A fabric's awesome ability to drape is a printer's worst nightmare. My excitement became horror as I watched my first piece of fabric wiggle through the printer. The take up rollers/fingers grabbed only part of the fabric. My beautiful composition of flowers looked like a bad impression of Dali.
Undeterred, in my second attempt, I tried hand guiding the fabric. This time the printer carriage got caught on some loose threads and jammed. While cutting away the fabric, I realized that I had broken the plastic fingers used to guide the media. Additional testing and a complete autopsy revealed that the print head was also damaged. My second printing attempt killed the printer. With a heavy heart, I made arrangements for a proper funeral and buried it at the local recycling center.
Believing it was "beginner's bad luck" and the persistent dream of the "Pink Cut Velvet Box", I purchased my next printer. I named her Rosie, hoping that personifying her would give her special protective powers. With a new found respect for Rosie's mechanics, I started again.
To eliminate the drape problem, I needed to laminate the fabric. Combing through my stash of crafty things, I found three options; thin cardboard, overhead acetate and freezer paper.
At first, I thought thin cardboard would be the ticket. A few dots of washable glue and I was good to go. It was a false start. The cardboard and fabric sandwich was too thick for Rosie to accept. The next option, overhead acetate, worked with mixed results. The middle of the fabric was still loose. The print was distorted. I was not there yet.
I admit it sounds cliche, but honestly my third option was the charm. Ironing freezer paper to fabric proved to be the winner. Who would have thought that a kitchen staple could be repurposed for my dream. I could feel the DIY, recycle and repurpose communities gazing down on me with pride.
The first print was flawless.
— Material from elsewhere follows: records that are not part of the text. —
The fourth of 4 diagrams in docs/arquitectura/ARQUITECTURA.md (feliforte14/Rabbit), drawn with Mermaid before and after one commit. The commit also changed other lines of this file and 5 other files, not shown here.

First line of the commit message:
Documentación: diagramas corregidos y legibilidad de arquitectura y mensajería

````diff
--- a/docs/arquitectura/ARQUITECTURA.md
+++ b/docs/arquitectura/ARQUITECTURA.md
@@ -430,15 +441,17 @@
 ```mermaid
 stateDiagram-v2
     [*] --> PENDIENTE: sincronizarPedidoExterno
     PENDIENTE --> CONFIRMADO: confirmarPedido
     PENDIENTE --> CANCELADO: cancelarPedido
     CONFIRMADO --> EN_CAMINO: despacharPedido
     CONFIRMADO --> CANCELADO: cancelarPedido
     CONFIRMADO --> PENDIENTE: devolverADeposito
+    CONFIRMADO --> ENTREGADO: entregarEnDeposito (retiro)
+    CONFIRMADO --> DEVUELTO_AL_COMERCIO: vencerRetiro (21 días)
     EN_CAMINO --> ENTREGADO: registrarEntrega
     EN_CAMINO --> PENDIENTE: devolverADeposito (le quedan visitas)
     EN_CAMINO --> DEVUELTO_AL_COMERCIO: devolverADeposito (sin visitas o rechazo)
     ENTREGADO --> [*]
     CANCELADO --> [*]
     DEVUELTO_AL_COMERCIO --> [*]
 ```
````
I was so excited, I had to pinched myself to see if it was real.
The second print was awesome. Rosie hummed and I was singing. I could hardly contain myself. In my head, the ideas were lining up in Rosie's print queue. Together, Rosie and I were unstoppable or so I thought.....
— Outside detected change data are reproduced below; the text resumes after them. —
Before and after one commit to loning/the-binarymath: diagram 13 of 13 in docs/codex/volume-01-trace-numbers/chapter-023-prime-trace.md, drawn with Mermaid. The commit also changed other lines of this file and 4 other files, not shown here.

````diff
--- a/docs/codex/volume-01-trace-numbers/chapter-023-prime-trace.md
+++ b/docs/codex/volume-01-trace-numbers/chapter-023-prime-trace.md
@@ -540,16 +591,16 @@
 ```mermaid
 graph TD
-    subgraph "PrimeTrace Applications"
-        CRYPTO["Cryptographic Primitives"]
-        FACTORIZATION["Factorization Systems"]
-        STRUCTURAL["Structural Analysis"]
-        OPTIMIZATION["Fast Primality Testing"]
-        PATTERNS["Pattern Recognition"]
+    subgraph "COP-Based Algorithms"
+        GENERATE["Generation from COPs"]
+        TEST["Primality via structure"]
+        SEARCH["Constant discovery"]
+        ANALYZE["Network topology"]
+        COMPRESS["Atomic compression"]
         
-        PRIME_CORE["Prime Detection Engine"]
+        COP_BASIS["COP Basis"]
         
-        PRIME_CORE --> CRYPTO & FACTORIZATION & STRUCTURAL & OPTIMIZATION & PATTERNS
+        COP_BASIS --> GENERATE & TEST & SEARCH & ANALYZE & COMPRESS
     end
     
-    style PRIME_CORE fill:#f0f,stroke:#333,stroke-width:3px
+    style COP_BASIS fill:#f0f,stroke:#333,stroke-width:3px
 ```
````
When printing the third image, one of the sandwiched corners went through curled. It was caught on Rosie's print head. I held my breath as I struggled to rescue her. My hopes of a quick recovery dissolved into despair. The cardinal rule was broken. The fabric had jammed against Rosie's print head. After a small eulogy and moment of silence, I lovingly wrapped Rosie in a paper bag and delivered her to the local recycling center.
Although Rosie's demise was a blow, my glass remained half full. Rosie's sacrifice gave birth to my dream. I had two of my own images on fabric. It was progress, however, another question began to gnawing at me.... Were the prints of any quality?
Until next time.
Julie S. Brandon
Where Digital Meets Fiber
Where Digital Meets Fiber